Peter Murphy is taking his fight to keep his District 9 Chattanooga City Council seat to court, asking a Hamilton County Chancery Court judge to order a runoff.
Murphy is contesting the results of the March 5 city election, which he lost by six votes to Yusuf Hakeem. At issue is which Hamilton County Election Commission action is definitive: Its certification of the March 5 results or its vote to declare Hakeem the winner after throwing out two write-in votes.
Murphy said the commission's vote to certify the election means a runoff is required.
He and three city residents filed papers Thursday to sue the Hamilton County Election Commission and Elections Administrator Charlotte Mullis-Morgan. Murphy claims he "is entitled to be a candidate" in a runoff election, and city residents Jessie Phillips, Lettie McIntire and Olin Ivey assert they live in District 9 and "desire to vote" for him.
Murphy had no comment after the lawsuit was filed.
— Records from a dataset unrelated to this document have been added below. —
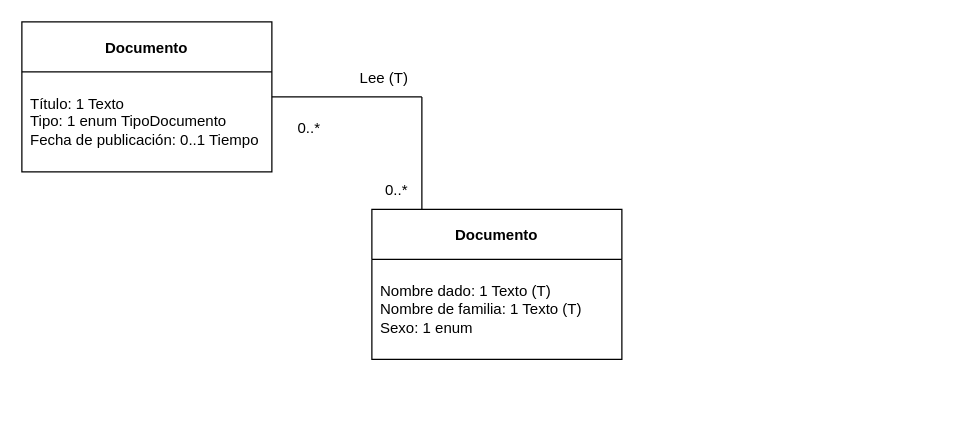
Above: ejercicio29.drawio in ESTHERRODRIGUEZGARCIA/TrabajoGrupal1-EDA (draw.io), before the change. Source tidied: cells renumbered, new cells numbered last; positions are measured from the earlier drawing's top-left corner, leaving out a move shared by most shapes. Both pictures are drawn from the tidied source at 125%, with x=0, y=0 at pixel (21, 21).
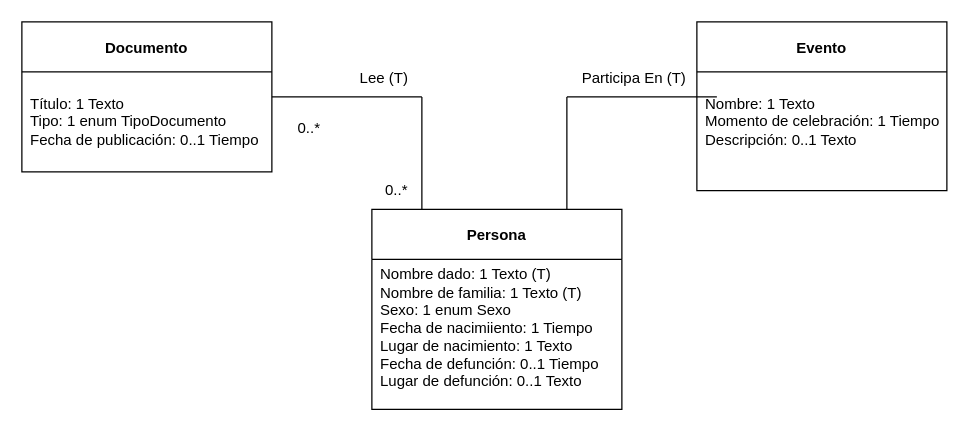
The same page after the edit.

Commit message:
guardar cambios

What changed in the source:
```diff
@@
 <mxGraphModel>
   <root>
     <mxCell id="0" />
     <mxCell id="1" parent="0" />
     <mxCell id="2" value="Documento" style="swimlane;startSize=40;" parent="1" vertex="1">
       <mxGeometry width="200" height="120" as="geometry" />
     </mxCell>
     <mxCell id="3" value="Título: 1 Texto&lt;br&gt;Tipo: 1 enum TipoDocumento&lt;br&gt;Fecha de publicación: 0..1 Tiempo" style="text;html=1;strokeColor=none;fillColor=none;align=left;verticalAlign=middle;whiteSpace=wrap;rounded=0;" parent="2" vertex="1">
       <mxGeometry x="5" y="25" width="190" height="110" as="geometry" />
     </mxCell>
     <mxCell id="4" style="endArrow=none;html=1;exitX=1;exitY=0.5;exitDx=0;exitDy=0;" parent="1" edge="1" source="2">
       <mxGeometry relative="1" as="geometry">
         <mxPoint x="320" y="60" as="targetPoint" />
       </mxGeometry>
     </mxCell>
     <mxCell id="5" value="0..*" style="text;html=1;strokeColor=none;fillColor=none;align=center;verticalAlign=middle;whiteSpace=wrap;rounded=0;" parent="1" vertex="1">
       <mxGeometry x="200" y="70" width="60" height="30" as="geometry" />
     </mxCell>
     <mxCell id="6" value="Lee (T)" style="text;html=1;strokeColor=none;fillColor=none;align=center;verticalAlign=middle;whiteSpace=wrap;rounded=0;" parent="1" vertex="1">
       <mxGeometry x="260" y="30" width="60" height="30" as="geometry" />
     </mxCell>
     <mxCell id="7" style="endArrow=none;html=1;exitX=1;exitY=1;exitDx=0;exitDy=0;" parent="1" edge="1" source="6">
       <mxGeometry relative="1" as="geometry">
         <mxPoint x="320" y="150" as="targetPoint" />
       </mxGeometry>
     </mxCell>
     <mxCell id="8" value="0..*" style="text;html=1;strokeColor=none;fillColor=none;align=center;verticalAlign=middle;whiteSpace=wrap;rounded=0;" parent="1" vertex="1">
       <mxGeometry x="270" y="120" width="60" height="30" as="geometry" />
     </mxCell>
-    <mxCell id="9" value="Documento" style="swimlane;startSize=40;" parent="1" vertex="1">
-      <mxGeometry x="280" y="150" width="200" height="120" as="geometry" />
+    <mxCell id="9" value="Persona" style="swimlane;startSize=40;" parent="1" vertex="1">
+      <mxGeometry x="280" y="150" width="200" height="160" as="geometry" />
     </mxCell>
-    <mxCell id="10" value="Nombre dado: 1 Texto (T)&lt;br&gt;Nombre de familia: 1 Texto (T)&lt;br&gt;Sexo: 1 enum" style="text;html=1;strokeColor=none;fillColor=none;align=left;verticalAlign=middle;whiteSpace=wrap;rounded=0;" parent="9" vertex="1">
-      <mxGeometry x="5" y="25" width="190" height="110" as="geometry" />
+    <mxCell id="10" value="Nombre dado: 1 Texto (T)&lt;br&gt;Nombre de familia: 1 Texto (T)&lt;br&gt;Sexo: 1 enum Sexo&lt;br&gt;Fecha de nacimiiento: 1 Tiempo&lt;br&gt;Lugar de nacimiento: 1 Texto&lt;br&gt;Fecha de defunción: 0..1 Tiempo&lt;br&gt;Lugar de defunción: 0..1 Texto" style="text;html=1;strokeColor=none;fillColor=none;align=left;verticalAlign=middle;whiteSpace=wrap;rounded=0;" parent="9" vertex="1">
+      <mxGeometry x="5" y="40" width="190" height="110" as="geometry" />
     </mxCell>
+    <mxCell id="11" value="Evento" style="swimlane;startSize=40;" parent="1" vertex="1">
+      <mxGeometry x="540" width="200" height="135" as="geometry" />
+    </mxCell>
+    <mxCell id="12" value="Nombre: 1 Texto&lt;br&gt;Momento de celebración: 1 Tiempo&lt;br&gt;Descripción: 0..1 Texto" style="text;html=1;strokeColor=none;fillColor=none;align=left;verticalAlign=middle;whiteSpace=wrap;rounded=0;" parent="11" vertex="1">
+      <mxGeometry x="5" y="25" width="195" height="110" as="geometry" />
+    </mxCell>
+    <mxCell id="13" style="endArrow=none;html=1;exitX=1;exitY=1;exitDx=0;exitDy=0;" parent="1" edge="1">
+      <mxGeometry relative="1" as="geometry">
+        <mxPoint x="436" y="60" as="sourcePoint" />
+        <mxPoint x="436" y="150" as="targetPoint" />
+      </mxGeometry>
+    </mxCell>
+    <mxCell id="14" style="endArrow=none;html=1;exitX=1;exitY=0.5;exitDx=0;exitDy=0;" parent="1" edge="1">
+      <mxGeometry relative="1" as="geometry">
+        <mxPoint x="436" y="60" as="sourcePoint" />
+        <mxPoint x="556" y="60" as="targetPoint" />
+      </mxGeometry>
+    </mxCell>
+    <mxCell id="15" value="Participa En (T)" style="text;html=1;strokeColor=none;fillColor=none;align=center;verticalAlign=middle;whiteSpace=wrap;rounded=0;" parent="1" vertex="1">
+      <mxGeometry x="440" y="30" width="100" height="30" as="geometry" />
+    </mxCell>
   </root>
 </mxGraphModel>
```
Hakeem could not be reached for comment, but he has said his campaign is ready for a court challenge or a runoff.
Hamilton County Election Commission Attorney Chris Clem said the commission has no problem with Murphy filing the lawsuit.
"The Election Commission has no specific position," he said.
Conflict emerged immediately after the race, when vote tallies showed neither Murphy nor Hakeem received the required 50 percent plus one of the votes cast. Hakeem took 49.98 percent of the vote, Murphy had 49.68 percent and there were seven write-ins.
After certifying the election's results and thus vote totals, the Election Commission voted to throw out two write-in votes that had check marks in place of candidate names. That put Hakeem over the top, with 50.024 percent of the vote.
Murphy's lawsuit argues the Election Commission certified all write-in votes, including the two that were not counted. Clem said an audit and the Election Commission meeting minutes were clear that the two votes did not count, even though they were posted on a computer printout. The Election Commission states that because of its computer software it cannot take the write-in votes out of the documents.
The commission vote takes precedence over what is reported on the official results, said Hamilton County Election Chairman Mike Walden.
Murphy is asking the court to order that a runoff be held Tuesday, April 9, the same day as the District 4 runoff between Jack Benson and Larry Grohn.
"The [Election Commission] staff has an obligation to hold a runoff," he said.
According to Election Commission staff, the cost of holding a second district runoff would be around $8,000-$10,000.